Action item:
Please find the lines in the following records that hold "Home", and copy them.

(Dataset content)

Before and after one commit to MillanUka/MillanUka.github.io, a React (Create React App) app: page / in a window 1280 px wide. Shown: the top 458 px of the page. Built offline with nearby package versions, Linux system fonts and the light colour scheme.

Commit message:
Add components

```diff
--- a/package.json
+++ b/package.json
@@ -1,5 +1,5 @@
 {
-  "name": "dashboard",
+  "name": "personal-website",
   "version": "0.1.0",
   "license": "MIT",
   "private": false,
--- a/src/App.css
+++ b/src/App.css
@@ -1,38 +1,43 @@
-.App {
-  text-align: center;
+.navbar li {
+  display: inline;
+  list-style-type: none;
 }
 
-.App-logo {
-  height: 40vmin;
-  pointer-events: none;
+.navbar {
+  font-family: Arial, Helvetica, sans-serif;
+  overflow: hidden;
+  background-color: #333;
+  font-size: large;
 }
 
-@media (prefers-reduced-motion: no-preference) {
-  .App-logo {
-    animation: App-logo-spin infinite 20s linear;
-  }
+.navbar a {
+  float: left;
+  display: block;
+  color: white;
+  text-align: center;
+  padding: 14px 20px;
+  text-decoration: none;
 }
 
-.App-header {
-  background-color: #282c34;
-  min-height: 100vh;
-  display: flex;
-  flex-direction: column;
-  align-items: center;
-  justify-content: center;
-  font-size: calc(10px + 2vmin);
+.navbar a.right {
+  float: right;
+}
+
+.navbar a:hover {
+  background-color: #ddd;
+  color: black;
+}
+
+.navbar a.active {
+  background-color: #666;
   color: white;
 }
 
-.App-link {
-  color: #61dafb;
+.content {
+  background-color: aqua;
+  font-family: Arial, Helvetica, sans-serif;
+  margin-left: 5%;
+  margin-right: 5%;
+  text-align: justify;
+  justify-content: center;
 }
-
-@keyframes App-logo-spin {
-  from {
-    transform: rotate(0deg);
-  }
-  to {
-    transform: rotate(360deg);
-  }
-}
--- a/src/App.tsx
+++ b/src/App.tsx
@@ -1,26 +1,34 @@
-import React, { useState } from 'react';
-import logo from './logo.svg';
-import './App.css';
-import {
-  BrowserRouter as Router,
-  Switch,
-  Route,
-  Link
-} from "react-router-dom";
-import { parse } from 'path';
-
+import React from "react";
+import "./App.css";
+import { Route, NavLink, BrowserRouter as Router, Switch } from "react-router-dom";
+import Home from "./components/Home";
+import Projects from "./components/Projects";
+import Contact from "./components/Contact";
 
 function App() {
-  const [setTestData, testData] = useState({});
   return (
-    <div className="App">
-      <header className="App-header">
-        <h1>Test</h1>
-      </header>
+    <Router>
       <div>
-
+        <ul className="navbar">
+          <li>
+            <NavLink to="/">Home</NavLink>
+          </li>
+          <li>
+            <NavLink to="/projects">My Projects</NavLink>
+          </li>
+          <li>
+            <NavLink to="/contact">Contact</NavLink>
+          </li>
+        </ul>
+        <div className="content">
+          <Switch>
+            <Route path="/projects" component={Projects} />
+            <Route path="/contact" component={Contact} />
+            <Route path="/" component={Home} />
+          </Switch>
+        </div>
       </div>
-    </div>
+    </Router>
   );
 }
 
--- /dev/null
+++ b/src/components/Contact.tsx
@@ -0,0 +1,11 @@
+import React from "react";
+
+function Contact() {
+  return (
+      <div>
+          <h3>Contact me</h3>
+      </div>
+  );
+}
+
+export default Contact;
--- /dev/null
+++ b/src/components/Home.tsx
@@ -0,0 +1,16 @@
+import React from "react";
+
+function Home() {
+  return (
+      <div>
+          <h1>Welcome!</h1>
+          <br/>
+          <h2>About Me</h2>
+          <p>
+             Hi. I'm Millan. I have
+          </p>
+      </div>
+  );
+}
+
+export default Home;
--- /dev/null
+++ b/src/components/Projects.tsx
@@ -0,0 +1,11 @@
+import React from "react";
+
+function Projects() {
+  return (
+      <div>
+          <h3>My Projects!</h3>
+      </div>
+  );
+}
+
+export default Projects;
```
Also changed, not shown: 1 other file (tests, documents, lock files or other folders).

(End Dataset content)
(Dataset content)

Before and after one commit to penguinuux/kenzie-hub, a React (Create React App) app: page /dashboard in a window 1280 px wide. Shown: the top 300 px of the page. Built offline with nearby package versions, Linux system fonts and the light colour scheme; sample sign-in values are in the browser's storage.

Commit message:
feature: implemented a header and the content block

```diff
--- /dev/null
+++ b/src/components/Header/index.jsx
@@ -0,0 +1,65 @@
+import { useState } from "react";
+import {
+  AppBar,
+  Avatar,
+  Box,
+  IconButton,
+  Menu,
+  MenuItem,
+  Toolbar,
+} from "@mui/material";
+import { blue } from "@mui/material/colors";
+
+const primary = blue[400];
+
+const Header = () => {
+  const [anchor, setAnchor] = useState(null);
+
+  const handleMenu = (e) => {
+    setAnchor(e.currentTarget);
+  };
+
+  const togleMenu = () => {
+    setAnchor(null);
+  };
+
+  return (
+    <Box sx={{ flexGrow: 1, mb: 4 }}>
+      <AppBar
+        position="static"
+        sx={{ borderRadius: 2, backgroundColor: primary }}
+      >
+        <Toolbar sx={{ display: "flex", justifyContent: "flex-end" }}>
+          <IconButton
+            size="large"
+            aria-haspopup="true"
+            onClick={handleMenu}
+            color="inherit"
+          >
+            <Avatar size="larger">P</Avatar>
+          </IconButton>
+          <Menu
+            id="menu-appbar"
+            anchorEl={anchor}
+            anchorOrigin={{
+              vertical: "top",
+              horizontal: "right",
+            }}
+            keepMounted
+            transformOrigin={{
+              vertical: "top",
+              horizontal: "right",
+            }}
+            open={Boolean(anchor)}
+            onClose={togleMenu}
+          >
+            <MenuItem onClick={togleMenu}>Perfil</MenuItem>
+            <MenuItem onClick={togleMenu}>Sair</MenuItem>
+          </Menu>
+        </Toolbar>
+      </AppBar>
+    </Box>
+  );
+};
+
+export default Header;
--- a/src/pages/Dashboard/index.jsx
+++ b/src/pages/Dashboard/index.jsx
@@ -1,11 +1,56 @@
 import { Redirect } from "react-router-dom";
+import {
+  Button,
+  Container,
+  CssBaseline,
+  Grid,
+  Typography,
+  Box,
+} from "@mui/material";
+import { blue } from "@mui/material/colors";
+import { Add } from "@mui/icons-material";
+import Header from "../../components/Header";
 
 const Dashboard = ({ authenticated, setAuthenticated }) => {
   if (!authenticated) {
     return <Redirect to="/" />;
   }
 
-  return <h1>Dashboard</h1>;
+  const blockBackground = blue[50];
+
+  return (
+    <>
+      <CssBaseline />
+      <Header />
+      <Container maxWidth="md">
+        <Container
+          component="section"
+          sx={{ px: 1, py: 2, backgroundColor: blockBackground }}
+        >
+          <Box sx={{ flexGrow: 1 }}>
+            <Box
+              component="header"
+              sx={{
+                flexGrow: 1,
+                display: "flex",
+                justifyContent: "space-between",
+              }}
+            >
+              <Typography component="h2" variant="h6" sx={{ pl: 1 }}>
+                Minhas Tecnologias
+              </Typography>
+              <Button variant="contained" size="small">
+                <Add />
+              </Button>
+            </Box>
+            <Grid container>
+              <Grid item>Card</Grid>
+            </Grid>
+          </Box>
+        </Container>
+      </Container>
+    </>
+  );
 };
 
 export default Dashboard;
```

(End Dataset content)

Answer section:
+import Home from "./components/Home";
+            <NavLink to="/">Home</NavLink>
+            <Route path="/" component={Home} />
+++ b/src/components/Home.tsx
+function Home() {
+export default Home;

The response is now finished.